During ASH, researchers from across blood cancers including myeloma, present the results of research and clinical trials that have been taking place throughout the year.
Presentations can range from the results of preclinical research (e.g. laboratory based studies) through to the results of large Phase III clinical trials looking at new myeloma drugs. Given the level of prestige behind the meeting, researchers from academia and the pharmaceutical industry often wait for the opportunity to publish their major data at ASH. This means that some of the most interesting and important scientific research in myeloma is presented during the conference. As an example, you can see the MPE ASH Highlights 2016 webinar here: https://www.youtube.com/watch?v=r_MXOponXjM
Research is presented in two formats – poster or oral presentations. Where oral presentations are more formal in nature, and there are opportunities to ask questions at the end of the talk, poster presentations are more interactive and allow you to directly ask the researcher questions.
You can see the programme for ASH 2017 http://www.hematology.org/Annual-Meeting/
ASH presents myeloma patient advocates with an excellent opportunity to hear about the latest treatment developments in myeloma and to disseminate this information to their networks and members.
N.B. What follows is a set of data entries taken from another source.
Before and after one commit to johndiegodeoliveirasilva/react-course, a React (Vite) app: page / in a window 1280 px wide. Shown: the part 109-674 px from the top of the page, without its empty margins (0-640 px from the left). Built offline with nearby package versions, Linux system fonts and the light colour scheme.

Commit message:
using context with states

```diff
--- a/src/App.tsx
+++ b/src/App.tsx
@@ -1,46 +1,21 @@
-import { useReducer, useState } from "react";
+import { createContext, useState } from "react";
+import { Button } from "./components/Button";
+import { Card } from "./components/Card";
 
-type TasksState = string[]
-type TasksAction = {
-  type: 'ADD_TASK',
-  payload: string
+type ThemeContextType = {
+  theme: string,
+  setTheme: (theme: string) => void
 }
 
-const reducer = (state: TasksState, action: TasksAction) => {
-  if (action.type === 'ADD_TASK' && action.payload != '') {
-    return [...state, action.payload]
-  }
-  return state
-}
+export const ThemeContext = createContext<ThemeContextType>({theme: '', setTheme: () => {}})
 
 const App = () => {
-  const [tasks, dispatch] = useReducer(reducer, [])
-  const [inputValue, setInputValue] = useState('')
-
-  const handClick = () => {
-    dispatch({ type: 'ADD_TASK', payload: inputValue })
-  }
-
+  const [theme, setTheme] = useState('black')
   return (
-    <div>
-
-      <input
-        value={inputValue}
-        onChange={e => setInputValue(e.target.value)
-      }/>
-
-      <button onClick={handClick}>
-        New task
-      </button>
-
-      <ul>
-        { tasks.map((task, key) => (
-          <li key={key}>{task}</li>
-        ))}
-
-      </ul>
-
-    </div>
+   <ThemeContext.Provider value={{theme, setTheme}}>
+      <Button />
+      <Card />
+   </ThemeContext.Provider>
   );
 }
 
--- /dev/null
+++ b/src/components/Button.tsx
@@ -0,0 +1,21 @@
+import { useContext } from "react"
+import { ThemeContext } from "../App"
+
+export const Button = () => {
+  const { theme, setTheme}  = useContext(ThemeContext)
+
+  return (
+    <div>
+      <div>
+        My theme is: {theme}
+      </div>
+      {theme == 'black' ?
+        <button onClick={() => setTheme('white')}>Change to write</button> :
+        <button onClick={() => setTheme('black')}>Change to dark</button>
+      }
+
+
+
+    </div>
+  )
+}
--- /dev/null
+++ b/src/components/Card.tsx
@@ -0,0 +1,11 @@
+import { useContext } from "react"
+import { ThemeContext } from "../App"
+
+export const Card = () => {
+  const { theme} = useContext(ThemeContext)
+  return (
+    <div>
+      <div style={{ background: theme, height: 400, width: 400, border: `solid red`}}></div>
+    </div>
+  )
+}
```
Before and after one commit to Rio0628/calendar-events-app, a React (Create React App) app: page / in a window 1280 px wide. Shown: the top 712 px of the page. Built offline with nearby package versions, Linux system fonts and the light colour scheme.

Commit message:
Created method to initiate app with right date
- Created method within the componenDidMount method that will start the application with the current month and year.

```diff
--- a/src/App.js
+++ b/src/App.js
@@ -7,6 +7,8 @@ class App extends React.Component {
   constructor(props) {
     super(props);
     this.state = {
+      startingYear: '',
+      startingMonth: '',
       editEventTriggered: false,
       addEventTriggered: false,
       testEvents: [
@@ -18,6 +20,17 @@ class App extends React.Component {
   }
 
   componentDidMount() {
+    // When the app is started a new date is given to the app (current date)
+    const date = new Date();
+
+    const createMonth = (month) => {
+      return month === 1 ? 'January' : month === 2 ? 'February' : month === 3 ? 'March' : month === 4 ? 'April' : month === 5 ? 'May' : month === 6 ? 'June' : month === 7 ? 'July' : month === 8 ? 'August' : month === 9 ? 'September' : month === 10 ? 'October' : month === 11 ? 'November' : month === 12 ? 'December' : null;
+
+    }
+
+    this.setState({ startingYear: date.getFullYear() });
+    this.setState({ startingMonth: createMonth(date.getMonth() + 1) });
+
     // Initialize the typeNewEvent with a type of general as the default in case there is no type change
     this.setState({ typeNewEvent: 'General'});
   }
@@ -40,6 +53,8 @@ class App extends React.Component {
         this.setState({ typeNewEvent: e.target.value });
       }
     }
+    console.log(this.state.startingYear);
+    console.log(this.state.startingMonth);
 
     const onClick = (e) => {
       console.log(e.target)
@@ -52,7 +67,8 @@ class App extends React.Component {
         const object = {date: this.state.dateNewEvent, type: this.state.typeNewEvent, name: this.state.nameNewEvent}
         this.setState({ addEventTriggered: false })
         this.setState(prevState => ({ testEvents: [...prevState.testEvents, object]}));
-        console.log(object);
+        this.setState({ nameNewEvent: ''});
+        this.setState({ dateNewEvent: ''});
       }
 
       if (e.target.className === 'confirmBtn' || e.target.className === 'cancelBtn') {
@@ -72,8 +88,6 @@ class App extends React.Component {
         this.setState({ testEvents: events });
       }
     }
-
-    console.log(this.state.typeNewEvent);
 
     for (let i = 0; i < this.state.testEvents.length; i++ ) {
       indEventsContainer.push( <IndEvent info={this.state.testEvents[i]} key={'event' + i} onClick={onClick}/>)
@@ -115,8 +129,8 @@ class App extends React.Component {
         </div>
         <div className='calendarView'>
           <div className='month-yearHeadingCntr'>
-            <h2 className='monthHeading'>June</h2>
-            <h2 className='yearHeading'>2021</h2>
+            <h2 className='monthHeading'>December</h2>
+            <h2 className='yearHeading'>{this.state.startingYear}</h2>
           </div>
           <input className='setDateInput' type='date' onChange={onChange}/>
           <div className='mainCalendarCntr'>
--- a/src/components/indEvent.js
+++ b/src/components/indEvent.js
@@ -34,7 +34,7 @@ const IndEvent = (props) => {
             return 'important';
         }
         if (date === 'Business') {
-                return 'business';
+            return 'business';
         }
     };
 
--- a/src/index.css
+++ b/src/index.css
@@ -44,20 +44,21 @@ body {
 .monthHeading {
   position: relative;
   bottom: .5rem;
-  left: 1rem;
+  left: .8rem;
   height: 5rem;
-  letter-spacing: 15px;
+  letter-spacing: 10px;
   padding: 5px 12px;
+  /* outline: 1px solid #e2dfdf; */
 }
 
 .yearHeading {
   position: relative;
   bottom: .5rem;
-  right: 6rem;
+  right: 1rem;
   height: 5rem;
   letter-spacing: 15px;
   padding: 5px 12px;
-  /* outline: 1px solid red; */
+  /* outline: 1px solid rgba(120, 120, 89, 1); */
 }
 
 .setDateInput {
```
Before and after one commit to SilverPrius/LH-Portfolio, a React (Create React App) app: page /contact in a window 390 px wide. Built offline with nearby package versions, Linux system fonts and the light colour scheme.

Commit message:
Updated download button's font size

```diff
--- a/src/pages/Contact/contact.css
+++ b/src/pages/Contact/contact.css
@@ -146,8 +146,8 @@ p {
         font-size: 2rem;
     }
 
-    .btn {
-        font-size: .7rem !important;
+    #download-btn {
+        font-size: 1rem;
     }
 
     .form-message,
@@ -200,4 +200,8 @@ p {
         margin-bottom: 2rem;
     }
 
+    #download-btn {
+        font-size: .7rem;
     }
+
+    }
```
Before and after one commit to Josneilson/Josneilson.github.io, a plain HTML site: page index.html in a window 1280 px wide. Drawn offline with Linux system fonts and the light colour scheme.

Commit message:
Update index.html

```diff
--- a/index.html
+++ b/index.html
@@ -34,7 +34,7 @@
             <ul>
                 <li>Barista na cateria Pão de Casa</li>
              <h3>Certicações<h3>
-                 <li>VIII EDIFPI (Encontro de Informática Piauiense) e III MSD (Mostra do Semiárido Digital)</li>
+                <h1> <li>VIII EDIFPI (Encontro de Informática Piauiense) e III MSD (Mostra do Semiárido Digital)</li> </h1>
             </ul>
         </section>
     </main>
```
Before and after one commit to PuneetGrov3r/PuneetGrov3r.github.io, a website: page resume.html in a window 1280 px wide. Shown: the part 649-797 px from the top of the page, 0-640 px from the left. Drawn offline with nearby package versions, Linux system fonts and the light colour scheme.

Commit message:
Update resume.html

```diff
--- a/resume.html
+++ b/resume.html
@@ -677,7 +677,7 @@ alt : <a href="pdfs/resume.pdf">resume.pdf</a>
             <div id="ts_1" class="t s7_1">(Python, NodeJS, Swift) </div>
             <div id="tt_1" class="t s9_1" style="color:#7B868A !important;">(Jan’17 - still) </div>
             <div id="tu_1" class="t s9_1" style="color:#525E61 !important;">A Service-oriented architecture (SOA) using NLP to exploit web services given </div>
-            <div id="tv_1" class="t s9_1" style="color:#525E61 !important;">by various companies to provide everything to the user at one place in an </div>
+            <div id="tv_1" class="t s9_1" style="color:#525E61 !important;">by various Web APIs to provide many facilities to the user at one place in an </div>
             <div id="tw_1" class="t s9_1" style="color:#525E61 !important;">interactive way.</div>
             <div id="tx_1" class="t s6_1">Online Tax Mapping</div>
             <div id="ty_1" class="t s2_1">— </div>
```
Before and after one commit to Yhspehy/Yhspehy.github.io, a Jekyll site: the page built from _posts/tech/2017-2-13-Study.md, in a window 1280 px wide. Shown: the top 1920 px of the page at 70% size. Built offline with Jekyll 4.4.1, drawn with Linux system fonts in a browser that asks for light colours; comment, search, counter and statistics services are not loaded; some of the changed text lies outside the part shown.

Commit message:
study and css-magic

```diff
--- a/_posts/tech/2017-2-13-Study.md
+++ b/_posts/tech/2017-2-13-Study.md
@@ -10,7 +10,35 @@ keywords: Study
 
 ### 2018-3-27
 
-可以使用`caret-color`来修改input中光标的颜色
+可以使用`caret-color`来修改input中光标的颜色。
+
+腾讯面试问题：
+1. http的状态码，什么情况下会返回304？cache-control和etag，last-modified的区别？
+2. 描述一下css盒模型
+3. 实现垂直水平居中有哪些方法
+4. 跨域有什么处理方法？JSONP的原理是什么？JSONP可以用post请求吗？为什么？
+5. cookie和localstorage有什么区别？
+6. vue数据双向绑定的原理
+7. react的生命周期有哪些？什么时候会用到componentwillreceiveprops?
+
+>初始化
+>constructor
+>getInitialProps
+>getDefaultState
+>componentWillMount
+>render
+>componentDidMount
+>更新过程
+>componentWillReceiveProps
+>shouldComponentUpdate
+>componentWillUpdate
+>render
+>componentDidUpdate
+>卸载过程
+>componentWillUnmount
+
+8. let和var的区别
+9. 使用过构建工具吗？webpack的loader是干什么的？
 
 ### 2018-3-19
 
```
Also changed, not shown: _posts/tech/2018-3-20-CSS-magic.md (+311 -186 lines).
The side meetings that take place during ASH are also just as important as the main scientific sessions. Thousands of people attend the conference from a wide range of different stakeholder groups in blood cancer, including from industry, academia and patient advocacy. It is therefore an ideal opportunity for advocates to arrange or attend meetings and discussion events on topics relevant to myeloma patients.
During ASH, all stakeholders take the opportunity to host and arrange meetings. Throughout, you’ll find discussions taking place about treatment developments, ideas for clinical trials, collaborations within and across the blood cancer communities. This is another reason why the ASH Annual Meeting is so important.
MPE will have an information stand during the conference to allow us to spread the word about the work of MPE and our members. If you are attending the conference, please feel free to drop by and meet the Team.
As we know a lot of our members may not be able to attend ASH, we will be following the main scientific sessions to understand the key developments. Keep an eye out for updates via social media.
Following the conference, we’ll produce and disseminate a written conference summary alongside an ASH 2017 highlights webinar. We are also filming interviews with leading doctors and researchers in myeloma. These will be published on our website and disseminated during January 2018.
Throughout ASH we also have a range of meetings arranged with partners and collaborators from patient advocacy, research and the pharmaceutical industry with a view to discussing a range of important topics including patient drug access in Europe.
In the ASH programme for 2017, there are many oral and poster presentations on myeloma. Highlights will include research exploring:
- Smouldering myeloma and when it should be treated
- The role of minimal residual disease (MRD) in myeloma
- Updated results from a range of Phase III trials looking at carfilzomib (Kyprolis®), daratumumab and ixazomib
- Results from clinical trials looking at the role of maintenance treatment, including lenalidomide and ixazomib (Ninlaro®)
- Chimeric antigen receptors (CAR-T) in myeloma treatment
- Clinical trials looking at checkpoint inhibition in myeloma (such as pembrolizumab), following the safety issues raised by the US Food and Drug Administration (US FDA)
You can see the detailed programme for the conference here: http://www.hematology.org/Annual-Meeting/
Ensure you follow @MyelomaEurope and ASH17# on twitter and https://www.facebook.com/mpeurope on Facebook to see up-to-date developments
If you have any further questions, please email email@example.com